Urban MBA along with three partners delivered the Erasmus + project “Be Brave Take A Chance” which took place in Cheshunt, north London. The project welcomed 42 participants from Italy, Romania and United Kingdom who wanted to broaden their knowledge about ‘Social Entrepreneurship. Coincidentally, this project was fitting to the European Commission Legislation 2012 as a 2020 Action Plan 2020 for the 28 states of the European Union to comply with. The Legislation states that in order to increase economic growth there is need to create more jobs and this can only be achieved through entrepreneurship. The legislation outlined a framework supportive for entrepreneurs those existing and those yet to come. The percentage of young people who become entrepreneurs after traditional schooling is 3-5%. On the other hand, through none traditional entrepreneurship education this increases to 15-20%. Despite the difference in the percentages the duration is the same as it takes 3-5 years to establish a business (European Commission, 2012).

 

The Congressional Research Service published an article tiled The European Union: Ongoing Challenges and Future Prospects. The article is based on research completed July- October with 528 entrepreneurs from countries such as Belgium, Spain, France, Italy and Germany. This article touches on the uncertainty that surrounds Brexit and the potential implications this will have on the European economic growth. Both the article and the Legislation outline the need for a much more supportive environment for existing entrepreneurs to thrive and grow while continuing to work towards gender equality and removing obstacles migrant entrepreneurs experience. This is the blueprint to achieving a revolutionised culture of entrepreneurship in the EU. The research “untapped pools of entrepreneurial potential” Women entrepreneurs constitute only 34.4% of the self-employed in the EU but 52% of the total European population” (Congressional Research Service, 2018). By random selection based on interest and availability, the project consisted of 24 female and 18 male participants. This further demonstrates the levels of interests in female entrepreneurs and while unintentional the project contributed to supporting the gender equality for females in business.
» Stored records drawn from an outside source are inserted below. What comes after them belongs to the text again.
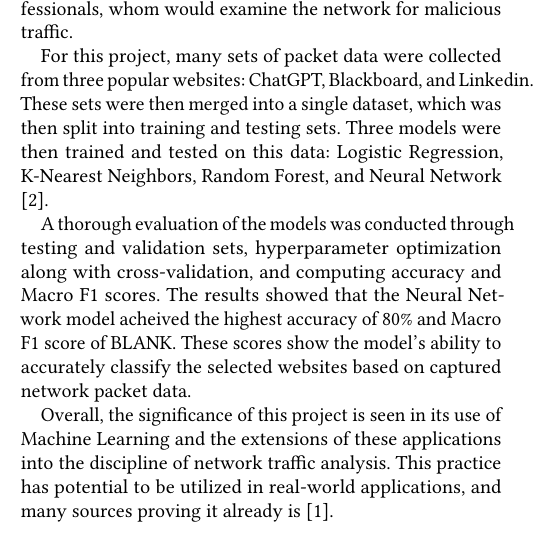
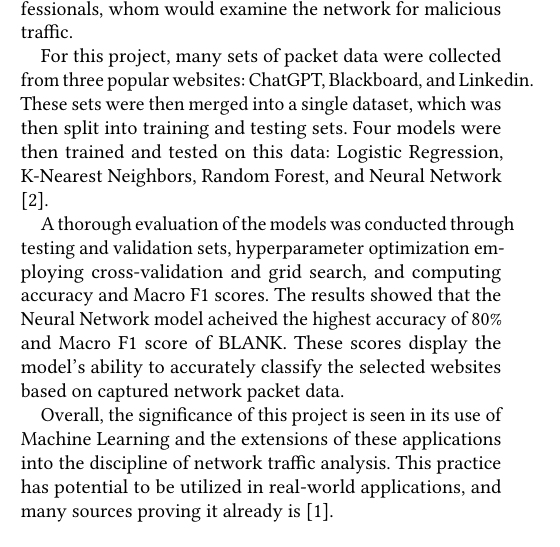
Before and after one commit to JCresent/CS434_COLL400_Project, a LaTeX paper (Final_Report/paper.tex): part of one column of page 1 of 2, cut so that both start at the same text. Compiled offline with pdfLaTeX.

Commit message:
Fixed intro mistakes

```diff
--- a/Final_Report/paper.tex
+++ b/Final_Report/paper.tex
@@ -60,11 +60,11 @@ This project investigates a variety of machine learning algorithms to see which
   can be crucial for network administrators and security professionals, whom would examine the network for malicious traffic.
 
   For this project, many sets of packet data were collected from three popular websites: ChatGPT, Blackboard, and Linkedin. These sets were then merged into a single dataset, which was then split into training and testing sets.
-  Three models were then trained and tested on this data: Logistic Regression, K-Nearest Neighbors, Random Forest, and Neural Network \cite{scikit-learn}.
+  Four models were then trained and tested on this data: Logistic Regression, K-Nearest Neighbors, Random Forest, and Neural Network \cite{scikit-learn}.
 
-  A thorough evaluation of the models was conducted through testing and validation sets, hyperparameter optimization along with cross-validation, and computing accuracy and Macro F1 scores. The results showed that the Neural Network model
+  A thorough evaluation of the models was conducted through testing and validation sets, hyperparameter optimization employing cross-validation and grid search, and computing accuracy and Macro F1 scores. The results showed that the Neural Network model
   acheived the highest accuracy of $80\%$ and Macro F1 score of BLANK. %%TODO fill in the score.%%
-  These scores show the model's ability to accurately classify the selected websites based on captured network packet data.
+  These scores display the model's ability to accurately classify the selected websites based on captured network packet data.
 
   Overall, the significance of this project is seen in its use of Machine Learning and the extensions of these applications into the discipline of network traffic analysis. This practice has potential to be utilized in real-world applications, and many sources
   proving it already is \cite{10.5555/3432601.3432608}.
```
Also changed, not shown: Final_Report/paper.pdf.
While on project, the participants spent five days taking a wide range of sessions consisting of presentations, discussions, workshops and interactive games. The group started the week learning what social entrepreneurship is and how they can implement this topic in their daily personal and work lives. Along the different sessions, the participants worked in groups to develop innovative ideas about potential social enterprises. For instance, one of the activities was to create a business plan from a social perspective. The business idea was born out of the session that encouraged participants to think big while pondering and saucing inspiration from everyday products to problem solve. Some of them presented their own personal projects and other elaborated a completely new idea for businesses. They used the business model canvas to write their ideas and to apply the model of industries.
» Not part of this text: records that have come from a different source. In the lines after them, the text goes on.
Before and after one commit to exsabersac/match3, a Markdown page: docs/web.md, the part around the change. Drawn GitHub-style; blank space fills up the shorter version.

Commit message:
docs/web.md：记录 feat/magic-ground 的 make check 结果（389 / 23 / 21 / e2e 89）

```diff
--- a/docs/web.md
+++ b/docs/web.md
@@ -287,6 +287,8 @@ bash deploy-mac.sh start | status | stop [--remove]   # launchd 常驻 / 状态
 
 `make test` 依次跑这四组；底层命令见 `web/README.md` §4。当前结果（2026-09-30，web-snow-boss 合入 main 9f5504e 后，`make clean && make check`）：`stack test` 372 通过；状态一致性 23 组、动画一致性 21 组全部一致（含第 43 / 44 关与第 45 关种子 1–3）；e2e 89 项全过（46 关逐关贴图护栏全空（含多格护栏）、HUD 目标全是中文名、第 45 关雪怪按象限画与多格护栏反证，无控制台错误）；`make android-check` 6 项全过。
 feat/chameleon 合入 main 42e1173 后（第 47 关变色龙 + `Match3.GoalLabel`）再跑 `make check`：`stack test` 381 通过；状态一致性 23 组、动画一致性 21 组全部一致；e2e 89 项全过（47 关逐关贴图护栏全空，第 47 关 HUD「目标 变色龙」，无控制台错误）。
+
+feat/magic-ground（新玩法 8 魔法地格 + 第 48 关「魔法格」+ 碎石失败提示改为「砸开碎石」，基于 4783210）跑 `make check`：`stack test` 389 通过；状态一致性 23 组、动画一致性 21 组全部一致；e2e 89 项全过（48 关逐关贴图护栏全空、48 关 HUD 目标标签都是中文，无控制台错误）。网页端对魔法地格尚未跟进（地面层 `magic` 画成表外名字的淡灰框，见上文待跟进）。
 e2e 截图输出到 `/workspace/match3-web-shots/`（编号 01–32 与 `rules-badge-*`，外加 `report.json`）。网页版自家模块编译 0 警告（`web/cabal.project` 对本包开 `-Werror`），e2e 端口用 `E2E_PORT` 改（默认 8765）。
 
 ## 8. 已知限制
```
One of many challenges for entrepreneurs is the lack of funding available not only as start-up but as sustainable growth. A recently published article by the Telegraph based on recent research showed that women who run start-ups receive just 0.5% of the total invested by venture capital funds and this is the lowest level in a decade (Mikhailova, 2019). Further evidence of the gender inequality, according to the British Business Bank in 2017 women only teams received £32 million in investment, while male teams received more than £5 billion (Mikhailova, 2019). As part of the project we ensured the participants had the opportunity to speak to Unltd, an organisation that provides funding and investment in businesses and charities in the UK. The meeting took place at the Union Bank of Switzerland (UBS). They had first-hand experience into understanding

  1. How to apply for funding
  2. What funding is available
  3. What is required to apply for funding
  4. Learning the types of organisation Unltd supports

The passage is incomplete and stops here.